§ **Prompt**
Starting at the first entry, print everything through the last exactly.

§ **Provided data**
● ● ● ● ●

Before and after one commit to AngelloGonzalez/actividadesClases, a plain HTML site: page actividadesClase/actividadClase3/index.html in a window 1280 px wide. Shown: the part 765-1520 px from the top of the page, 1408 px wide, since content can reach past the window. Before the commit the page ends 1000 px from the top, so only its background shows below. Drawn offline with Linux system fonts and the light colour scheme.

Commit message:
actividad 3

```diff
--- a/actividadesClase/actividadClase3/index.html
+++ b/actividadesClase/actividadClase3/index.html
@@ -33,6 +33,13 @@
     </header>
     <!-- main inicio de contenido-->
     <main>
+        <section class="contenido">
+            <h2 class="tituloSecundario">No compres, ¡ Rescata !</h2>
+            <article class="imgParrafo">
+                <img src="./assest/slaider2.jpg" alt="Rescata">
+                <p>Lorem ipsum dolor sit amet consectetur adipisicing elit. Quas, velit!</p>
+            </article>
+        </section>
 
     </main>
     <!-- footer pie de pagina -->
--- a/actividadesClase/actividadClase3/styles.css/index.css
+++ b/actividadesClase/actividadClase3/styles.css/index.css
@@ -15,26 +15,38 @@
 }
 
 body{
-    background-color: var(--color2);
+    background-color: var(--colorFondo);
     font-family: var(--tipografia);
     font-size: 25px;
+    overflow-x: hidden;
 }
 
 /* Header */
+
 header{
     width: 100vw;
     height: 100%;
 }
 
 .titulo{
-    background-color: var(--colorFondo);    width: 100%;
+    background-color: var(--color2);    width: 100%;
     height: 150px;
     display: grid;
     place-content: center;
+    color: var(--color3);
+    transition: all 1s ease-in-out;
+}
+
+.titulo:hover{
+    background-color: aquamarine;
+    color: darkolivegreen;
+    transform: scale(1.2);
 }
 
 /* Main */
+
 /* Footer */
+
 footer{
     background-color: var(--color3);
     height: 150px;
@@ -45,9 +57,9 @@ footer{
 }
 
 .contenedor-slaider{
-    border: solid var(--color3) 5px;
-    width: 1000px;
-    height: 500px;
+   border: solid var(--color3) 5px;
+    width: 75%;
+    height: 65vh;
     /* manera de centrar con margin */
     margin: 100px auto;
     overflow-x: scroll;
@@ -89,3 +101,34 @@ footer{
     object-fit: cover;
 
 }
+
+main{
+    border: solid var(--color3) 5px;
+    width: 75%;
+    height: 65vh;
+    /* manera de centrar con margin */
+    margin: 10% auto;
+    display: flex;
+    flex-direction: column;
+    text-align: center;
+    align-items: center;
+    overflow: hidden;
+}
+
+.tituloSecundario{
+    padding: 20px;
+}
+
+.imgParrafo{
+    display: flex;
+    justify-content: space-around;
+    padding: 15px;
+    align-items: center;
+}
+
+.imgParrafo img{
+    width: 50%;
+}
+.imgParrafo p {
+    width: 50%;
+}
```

● ● ● ● ●

§ **Reply to the task**
Before and after one commit to AngelloGonzalez/actividadesClases, a plain HTML site: page actividadesClase/actividadClase3/index.html in a window 1280 px wide. Shown: the part 765-1520 px from the top of the page, 1408 px wide, since content can reach past the window. Before the commit the page ends 1000 px from the top, so only its background shows below. Drawn offline with Linux system fonts and the light colour scheme.

Commit message:
actividad 3

```diff
--- a/actividadesClase/actividadClase3/index.html
+++ b/actividadesClase/actividadClase3/index.html
@@ -33,6 +33,13 @@
     </header>
     <!-- main inicio de contenido-->
     <main>
+        <section class="contenido">
+            <h2 class="tituloSecundario">No compres, ¡ Rescata !</h2>
+            <article class="imgParrafo">
+                <img src="./assest/slaider2.jpg" alt="Rescata">
+                <p>Lorem ipsum dolor sit amet consectetur adipisicing elit. Quas, velit!</p>
+            </article>
+        </section>
 
     </main>
     <!-- footer pie de pagina -->
--- a/actividadesClase/actividadClase3/styles.css/index.css
+++ b/actividadesClase/actividadClase3/styles.css/index.css
@@ -15,26 +15,38 @@
 }
 
 body{
-    background-color: var(--color2);
+    background-color: var(--colorFondo);
     font-family: var(--tipografia);
     font-size: 25px;
+    overflow-x: hidden;
 }
 
 /* Header */
+
 header{
     width: 100vw;
     height: 100%;
 }
 
 .titulo{
-    background-color: var(--colorFondo);    width: 100%;
+    background-color: var(--color2);    width: 100%;
     height: 150px;
     display: grid;
     place-content: center;
+    color: var(--color3);
+    transition: all 1s ease-in-out;
+}
+
+.titulo:hover{
+    background-color: aquamarine;
+    color: darkolivegreen;
+    transform: scale(1.2);
 }
 
 /* Main */
+
 /* Footer */
+
 footer{
     background-color: var(--color3);
     height: 150px;
@@ -45,9 +57,9 @@ footer{
 }
 
 .contenedor-slaider{
-    border: solid var(--color3) 5px;
-    width: 1000px;
-    height: 500px;
+   border: solid var(--color3) 5px;
+    width: 75%;
+    height: 65vh;
     /* manera de centrar con margin */
     margin: 100px auto;
     overflow-x: scroll;
@@ -89,3 +101,34 @@ footer{
     object-fit: cover;
 
 }
+
+main{
+    border: solid var(--color3) 5px;
+    width: 75%;
+    height: 65vh;
+    /* manera de centrar con margin */
+    margin: 10% auto;
+    display: flex;
+    flex-direction: column;
+    text-align: center;
+    align-items: center;
+    overflow: hidden;
+}
+
+.tituloSecundario{
+    padding: 20px;
+}
+
+.imgParrafo{
+    display: flex;
+    justify-content: space-around;
+    padding: 15px;
+    align-items: center;
+}
+
+.imgParrafo img{
+    width: 50%;
+}
+.imgParrafo p {
+    width: 50%;
+}
```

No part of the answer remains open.